# Arithmetic

1.Arithmetic

2.I. Fast Multiplication and the Master Theorem on Divide and Conquer

3.How fast can we multiply? Adding two n -bit numbers takes O(n ) operations How many operations to multiply two n -bit numbers? Or two n -decimal-digit numbers Difference is a factor of log 2 10 ≈ 3.32 but the individual operations are harder

4.Grade School Algorithm is Θ(n 2 ) But answer is only O(n ) bits: Can we do better?

5.A Divide and Conquer Algorithm Suppose n is even, n = 2m To compute a∙b Write a = a 1 ∙2 m + a 0 , b = b 1 ∙2 m + b 0 , where a 1 , a 0 , b 1 , b 0 are m -bit numbers (numbers &lt; 2 m ) – the first and last m bits of a and b a∙b = a 1 b 1 ∙2 2m + (a 1 b 0 +a 0 b 1 )∙2 m + a 0 b 0 = a 1 b 1 ∙(2 2m +2 m ) + (a 1 -a 0 )(b 0 -b 1 )∙2 m + a 0 b 0 ∙(2 m +1) Only 3 m -bit multiplications!!!

6.How Fast? T(1)=1 T(n ) = 3T(n/2) + cn But how to solve this?

7.Master Theorem on D+C recurrences T(1) = 1 T(n ) = aT(n/b ) + cn e Let L = log b a Recurrence has the solution: T(n ) = Θ(n e ) if e &gt; L T(n ) = Θ(n e log n ) if e = L T(n ) = Θ(n L ) if e &lt; L Binary search: a=1, b =2, e =0, L=0 [Case 2] Merge sort: a=2, b =2, e =1, L=1 [Case 2] Ordinary mult : a=4, b =2, e =1, L=2 [Case 3] Fast mult : a=3, b =2, e =1, L= lg 3 so Θ( n 1.58… ) [Case 3]

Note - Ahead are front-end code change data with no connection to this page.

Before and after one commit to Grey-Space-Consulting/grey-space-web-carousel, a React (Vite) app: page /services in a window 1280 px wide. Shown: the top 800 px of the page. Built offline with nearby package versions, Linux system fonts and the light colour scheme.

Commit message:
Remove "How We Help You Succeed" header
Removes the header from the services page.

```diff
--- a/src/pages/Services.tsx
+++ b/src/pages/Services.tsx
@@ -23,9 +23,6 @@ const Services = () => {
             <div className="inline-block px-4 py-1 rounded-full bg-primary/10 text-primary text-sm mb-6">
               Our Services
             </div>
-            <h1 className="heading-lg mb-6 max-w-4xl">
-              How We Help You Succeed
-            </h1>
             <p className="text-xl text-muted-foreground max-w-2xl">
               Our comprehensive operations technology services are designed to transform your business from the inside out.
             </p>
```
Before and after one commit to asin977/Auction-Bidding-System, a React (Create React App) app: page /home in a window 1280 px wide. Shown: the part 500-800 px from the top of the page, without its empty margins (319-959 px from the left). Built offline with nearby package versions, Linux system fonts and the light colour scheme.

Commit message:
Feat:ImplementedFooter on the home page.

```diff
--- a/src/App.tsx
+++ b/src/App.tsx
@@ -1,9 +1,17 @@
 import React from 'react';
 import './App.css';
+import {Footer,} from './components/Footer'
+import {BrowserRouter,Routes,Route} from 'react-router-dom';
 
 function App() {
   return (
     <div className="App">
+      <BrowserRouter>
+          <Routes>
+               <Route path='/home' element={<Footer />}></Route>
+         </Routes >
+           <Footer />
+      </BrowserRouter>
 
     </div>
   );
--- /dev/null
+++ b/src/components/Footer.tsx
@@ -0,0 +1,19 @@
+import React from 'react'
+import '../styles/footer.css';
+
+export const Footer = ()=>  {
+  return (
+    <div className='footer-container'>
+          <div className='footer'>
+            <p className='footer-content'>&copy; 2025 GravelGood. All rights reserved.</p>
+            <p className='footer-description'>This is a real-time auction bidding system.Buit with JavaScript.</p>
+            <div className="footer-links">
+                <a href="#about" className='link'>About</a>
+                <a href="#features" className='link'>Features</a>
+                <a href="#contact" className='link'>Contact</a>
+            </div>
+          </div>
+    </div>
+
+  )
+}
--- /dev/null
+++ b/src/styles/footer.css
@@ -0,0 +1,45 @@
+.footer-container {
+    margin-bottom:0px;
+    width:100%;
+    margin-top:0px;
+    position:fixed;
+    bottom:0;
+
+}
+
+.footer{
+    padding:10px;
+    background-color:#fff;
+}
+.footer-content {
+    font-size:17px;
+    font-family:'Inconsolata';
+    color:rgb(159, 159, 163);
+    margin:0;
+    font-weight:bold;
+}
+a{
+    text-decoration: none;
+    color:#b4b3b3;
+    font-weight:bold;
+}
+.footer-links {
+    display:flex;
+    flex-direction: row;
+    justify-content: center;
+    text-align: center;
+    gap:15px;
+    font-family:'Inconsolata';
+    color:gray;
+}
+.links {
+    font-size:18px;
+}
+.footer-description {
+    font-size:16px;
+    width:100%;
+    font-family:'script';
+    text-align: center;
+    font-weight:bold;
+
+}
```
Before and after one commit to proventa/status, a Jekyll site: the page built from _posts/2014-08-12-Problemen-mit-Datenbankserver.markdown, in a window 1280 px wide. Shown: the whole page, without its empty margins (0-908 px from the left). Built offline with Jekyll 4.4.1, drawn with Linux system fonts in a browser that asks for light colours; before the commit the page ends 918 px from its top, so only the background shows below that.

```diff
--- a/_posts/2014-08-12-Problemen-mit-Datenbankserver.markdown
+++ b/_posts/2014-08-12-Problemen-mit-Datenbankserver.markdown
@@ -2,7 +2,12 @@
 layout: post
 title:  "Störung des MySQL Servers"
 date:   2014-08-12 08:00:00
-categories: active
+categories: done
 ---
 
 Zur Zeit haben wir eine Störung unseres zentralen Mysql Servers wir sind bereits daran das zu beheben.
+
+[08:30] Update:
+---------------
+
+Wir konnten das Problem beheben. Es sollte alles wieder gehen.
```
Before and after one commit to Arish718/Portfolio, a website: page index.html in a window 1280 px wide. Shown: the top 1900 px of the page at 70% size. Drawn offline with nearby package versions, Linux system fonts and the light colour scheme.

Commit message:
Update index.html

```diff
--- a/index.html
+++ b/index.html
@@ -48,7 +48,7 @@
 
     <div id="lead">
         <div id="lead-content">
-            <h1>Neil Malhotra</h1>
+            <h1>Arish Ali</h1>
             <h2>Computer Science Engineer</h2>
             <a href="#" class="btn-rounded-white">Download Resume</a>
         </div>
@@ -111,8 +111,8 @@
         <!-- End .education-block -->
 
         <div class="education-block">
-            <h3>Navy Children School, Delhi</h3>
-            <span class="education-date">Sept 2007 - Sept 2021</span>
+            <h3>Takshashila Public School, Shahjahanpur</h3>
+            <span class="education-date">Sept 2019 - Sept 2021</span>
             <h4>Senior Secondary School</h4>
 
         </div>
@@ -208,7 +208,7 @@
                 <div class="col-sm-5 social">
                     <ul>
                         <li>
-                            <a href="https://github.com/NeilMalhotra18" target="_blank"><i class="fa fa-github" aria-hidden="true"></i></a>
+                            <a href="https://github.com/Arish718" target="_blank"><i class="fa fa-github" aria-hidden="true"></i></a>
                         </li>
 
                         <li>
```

8.lec 4F. 8 Compute 3 13: 3 13 = 3∙3∙3∙3∙3∙3∙3∙3∙3∙3∙3∙3∙3 (12 multiplications, or Θ(exponent )) 3 13 = 3 6 ∙3 6 ∙3 (2 multiplications) 3 6 = 3 3 ∙3 3 (1 multiplication) 3 3 can be computed with 2 multiplications So 2+1+2 = 5 multiplications in all! II: Fast Exponentiation

9.lec 4F. 9 compute a b using registers X,Y,Z,R X:= a ; Y:= 1; Z:= b ; REPEAT: if Z=0, then return Y R:= remdr(Z,2); Z:= quotnt(Z,2) if R=1,then Y:= X⋅Y X:= X 2 Fast Exponentiation

10.February 28, 2007 Harvard Bits 10 Powers by Repeated Squaring Problem: compute a b Method 1: multiply a by itself n-1 times Requires n-1 multiplications Method 2: use successive squaring How many times can you divide n by 2 before it is reduced to 1? Repeated squaring requires between log 2 n and 2∙log 2 n multiplications Huge savings! n = 1000 =&gt; at most 20 multiplications! ( since log 2 1000 &lt; 10)

11.February 28, 2007 11 III. Modular arithmetic 1 2 3 4 5 6 7 0 6 + 5 = 3 (mod 8)

12.February 28, 2007 12 Math Quiz 2 x 6 = mod 11 2 x 6 x 5 = mod 11 2 3 = mod 7 2 300 = mod 7 1 1 5 1 = (2 3 ) 100 = 1 100 = 1

13.February 28, 2007 Harvard Bits 13 (mod p ) notation Think of the (mod p ) at the end of the line as referring to everything in the equation (2 3 ) 100 = 1 100 = 1 (mod 7) means “(2 3 ) 100 , 1 100 , and 1 are all equivalent if you divide by 7 and keep just the remainder ” Often written a ≡ b (mod p )

14.February 28, 2007 Harvard Bits 14 Fast Modular Exponentiation Problem: Given q and p and n , find y &lt; p such that q n = y (mod p ) Method 1: multiply q by itself n-1 times Requires n-1 multiplications Method 2: use successive squaring Requires about log 2 n multiplications Same idea works for multiplication modulo p Example: If n is a 500-digit number, we can compute q n (mod p ) in about 1700 (= lg 10 500 ) steps.

15.FINIS